### [Task instructions]
Scan the lines below and report each one containing "docs" by copying it.

Records for the exercise START

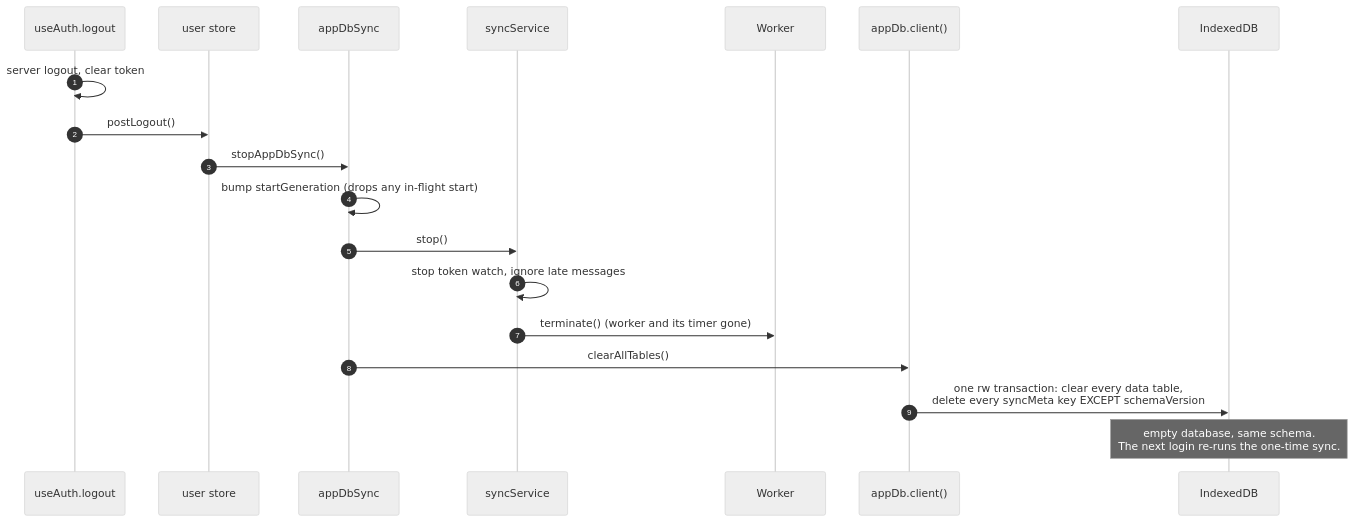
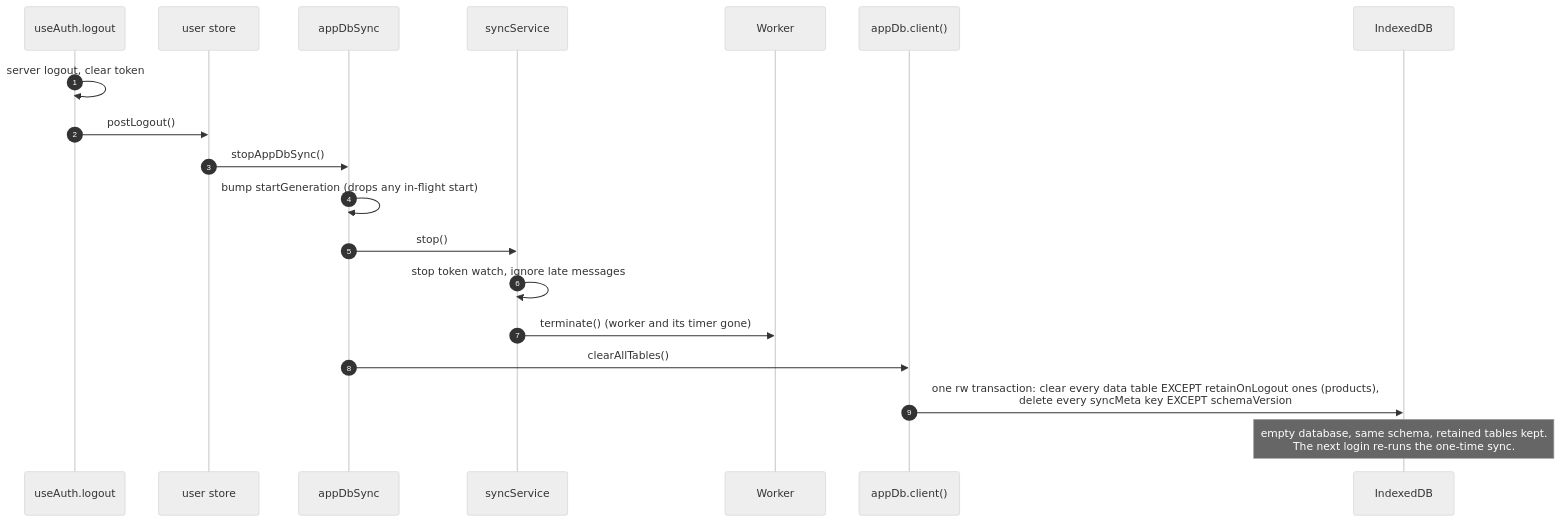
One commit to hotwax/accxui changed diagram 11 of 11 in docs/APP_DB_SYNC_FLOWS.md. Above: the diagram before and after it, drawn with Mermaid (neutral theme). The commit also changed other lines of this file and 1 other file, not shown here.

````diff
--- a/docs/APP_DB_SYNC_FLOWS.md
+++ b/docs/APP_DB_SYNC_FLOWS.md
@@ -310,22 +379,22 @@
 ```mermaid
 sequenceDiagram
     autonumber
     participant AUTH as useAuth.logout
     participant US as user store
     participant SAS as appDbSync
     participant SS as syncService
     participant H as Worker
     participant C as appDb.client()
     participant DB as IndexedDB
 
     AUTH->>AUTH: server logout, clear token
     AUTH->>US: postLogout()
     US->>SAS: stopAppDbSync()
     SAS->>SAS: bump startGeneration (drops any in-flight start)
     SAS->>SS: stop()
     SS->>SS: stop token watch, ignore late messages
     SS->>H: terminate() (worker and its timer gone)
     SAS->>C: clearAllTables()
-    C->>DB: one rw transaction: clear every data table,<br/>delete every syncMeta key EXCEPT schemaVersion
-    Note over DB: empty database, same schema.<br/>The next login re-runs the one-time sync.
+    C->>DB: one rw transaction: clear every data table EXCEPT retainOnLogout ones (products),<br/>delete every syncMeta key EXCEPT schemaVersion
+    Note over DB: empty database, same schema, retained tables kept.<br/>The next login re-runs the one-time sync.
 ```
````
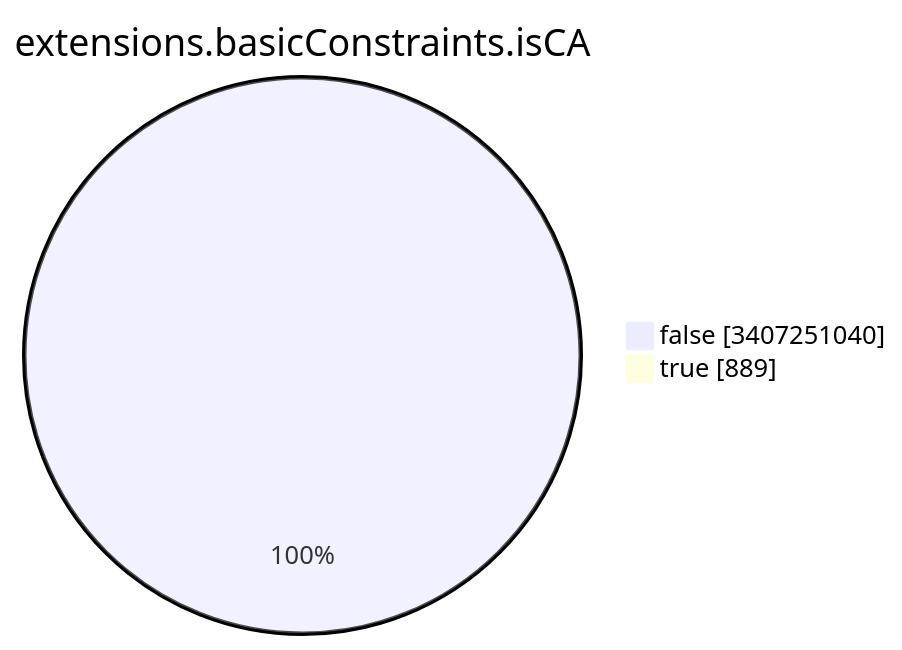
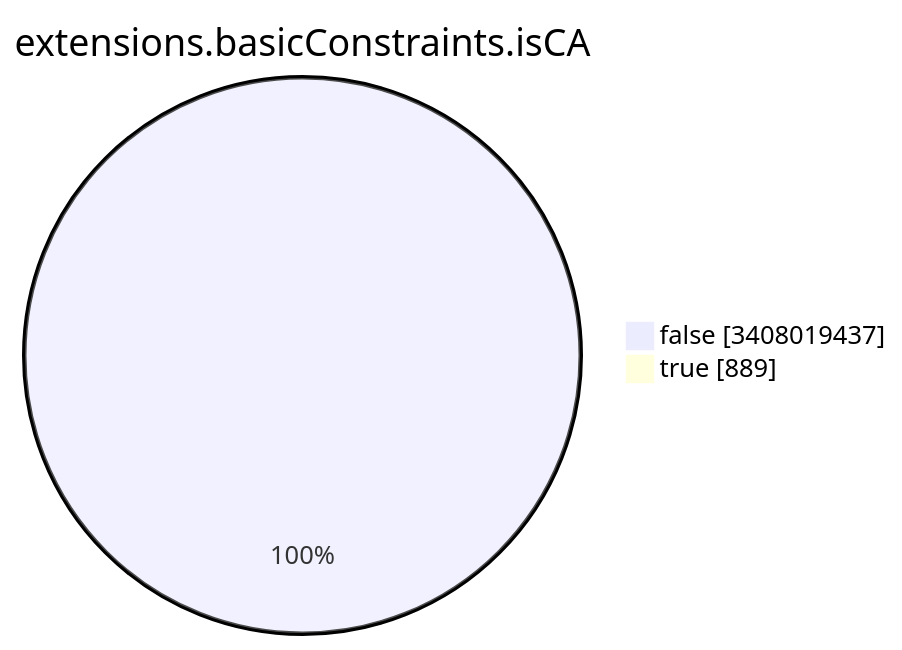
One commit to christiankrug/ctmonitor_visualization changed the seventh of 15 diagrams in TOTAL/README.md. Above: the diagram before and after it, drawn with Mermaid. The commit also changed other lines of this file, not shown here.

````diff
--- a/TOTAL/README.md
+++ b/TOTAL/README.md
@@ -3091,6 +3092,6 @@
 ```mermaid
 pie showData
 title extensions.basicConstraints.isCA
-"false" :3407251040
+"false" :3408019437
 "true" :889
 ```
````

Records for the exercise END
Records for the exercise START

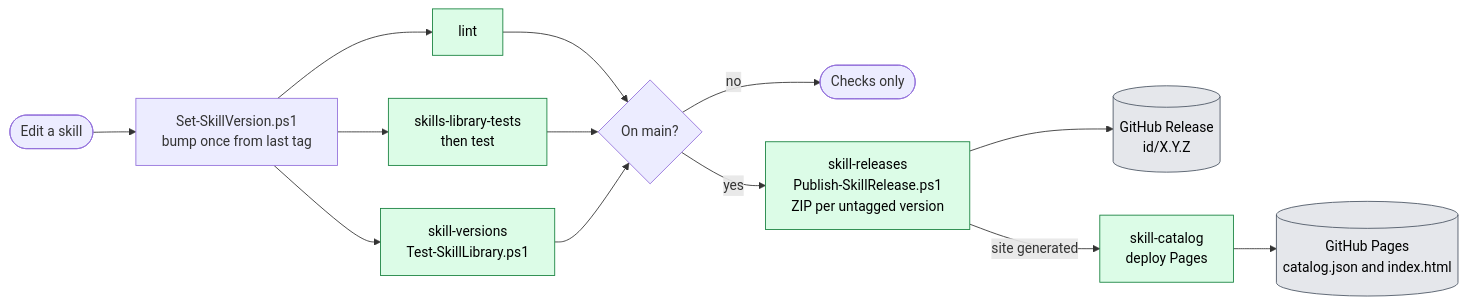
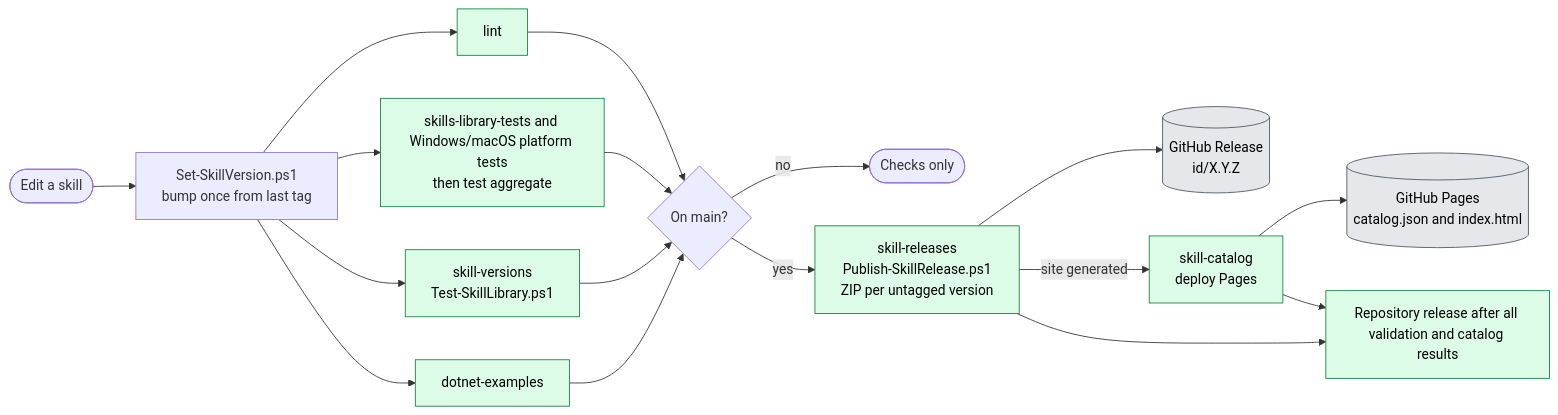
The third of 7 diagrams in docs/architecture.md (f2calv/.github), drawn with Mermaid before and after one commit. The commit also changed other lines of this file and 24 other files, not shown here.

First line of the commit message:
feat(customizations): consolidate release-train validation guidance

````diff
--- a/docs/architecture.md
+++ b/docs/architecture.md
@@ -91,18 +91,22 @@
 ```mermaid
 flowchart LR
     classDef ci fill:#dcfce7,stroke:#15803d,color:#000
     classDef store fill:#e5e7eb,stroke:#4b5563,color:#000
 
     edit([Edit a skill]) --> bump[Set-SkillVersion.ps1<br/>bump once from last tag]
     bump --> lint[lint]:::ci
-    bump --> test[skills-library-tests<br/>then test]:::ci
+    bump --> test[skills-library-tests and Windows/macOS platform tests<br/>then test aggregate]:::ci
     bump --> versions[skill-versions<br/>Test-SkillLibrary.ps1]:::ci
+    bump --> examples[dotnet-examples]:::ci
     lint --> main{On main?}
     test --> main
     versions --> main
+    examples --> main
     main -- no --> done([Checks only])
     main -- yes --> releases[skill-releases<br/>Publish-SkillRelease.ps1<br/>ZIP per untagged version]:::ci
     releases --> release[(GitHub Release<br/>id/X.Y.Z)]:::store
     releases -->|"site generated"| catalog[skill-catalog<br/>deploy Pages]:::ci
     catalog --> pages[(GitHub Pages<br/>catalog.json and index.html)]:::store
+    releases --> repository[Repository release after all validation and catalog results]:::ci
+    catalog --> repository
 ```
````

Records for the exercise END
Records for the exercise START

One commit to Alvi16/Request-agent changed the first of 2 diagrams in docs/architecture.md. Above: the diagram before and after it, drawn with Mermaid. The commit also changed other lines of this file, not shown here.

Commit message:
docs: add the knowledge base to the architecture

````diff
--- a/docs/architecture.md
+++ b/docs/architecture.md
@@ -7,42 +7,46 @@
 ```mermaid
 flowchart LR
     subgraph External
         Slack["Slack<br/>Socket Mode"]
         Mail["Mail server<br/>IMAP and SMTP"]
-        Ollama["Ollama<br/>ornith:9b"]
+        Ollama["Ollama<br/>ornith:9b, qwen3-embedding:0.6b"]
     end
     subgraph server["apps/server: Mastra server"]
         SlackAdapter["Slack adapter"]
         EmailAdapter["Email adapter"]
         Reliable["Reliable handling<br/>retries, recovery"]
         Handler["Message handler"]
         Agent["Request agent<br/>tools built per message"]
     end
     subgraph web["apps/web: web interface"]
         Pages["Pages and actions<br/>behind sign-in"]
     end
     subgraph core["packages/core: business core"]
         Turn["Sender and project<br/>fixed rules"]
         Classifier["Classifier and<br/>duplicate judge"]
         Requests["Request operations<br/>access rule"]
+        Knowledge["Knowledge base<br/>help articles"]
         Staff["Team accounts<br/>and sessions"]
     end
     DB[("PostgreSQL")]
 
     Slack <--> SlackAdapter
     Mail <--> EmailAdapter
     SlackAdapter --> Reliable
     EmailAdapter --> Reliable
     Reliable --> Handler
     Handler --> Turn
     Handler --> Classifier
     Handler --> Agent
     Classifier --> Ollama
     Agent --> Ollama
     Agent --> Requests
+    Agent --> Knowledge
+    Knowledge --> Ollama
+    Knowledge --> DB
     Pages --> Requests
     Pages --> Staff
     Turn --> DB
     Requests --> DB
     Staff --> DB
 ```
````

Records for the exercise END

### [Written response]
One commit to hotwax/accxui changed diagram 11 of 11 in docs/APP_DB_SYNC_FLOWS.md. Above: the diagram before and after it, drawn with Mermaid (neutral theme). The commit also changed other lines of this file and 1 other file, not shown here.
--- a/docs/APP_DB_SYNC_FLOWS.md
+++ b/docs/APP_DB_SYNC_FLOWS.md
The third of 7 diagrams in docs/architecture.md (f2calv/.github), drawn with Mermaid before and after one commit. The commit also changed other lines of this file and 24 other files, not shown here.
--- a/docs/architecture.md
+++ b/docs/architecture.md
One commit to Alvi16/Request-agent changed the first of 2 diagrams in docs/architecture.md. Above: the diagram before and after it, drawn with Mermaid. The commit also changed other lines of this file, not shown here.
docs: add the knowledge base to the architecture
--- a/docs/architecture.md
+++ b/docs/architecture.md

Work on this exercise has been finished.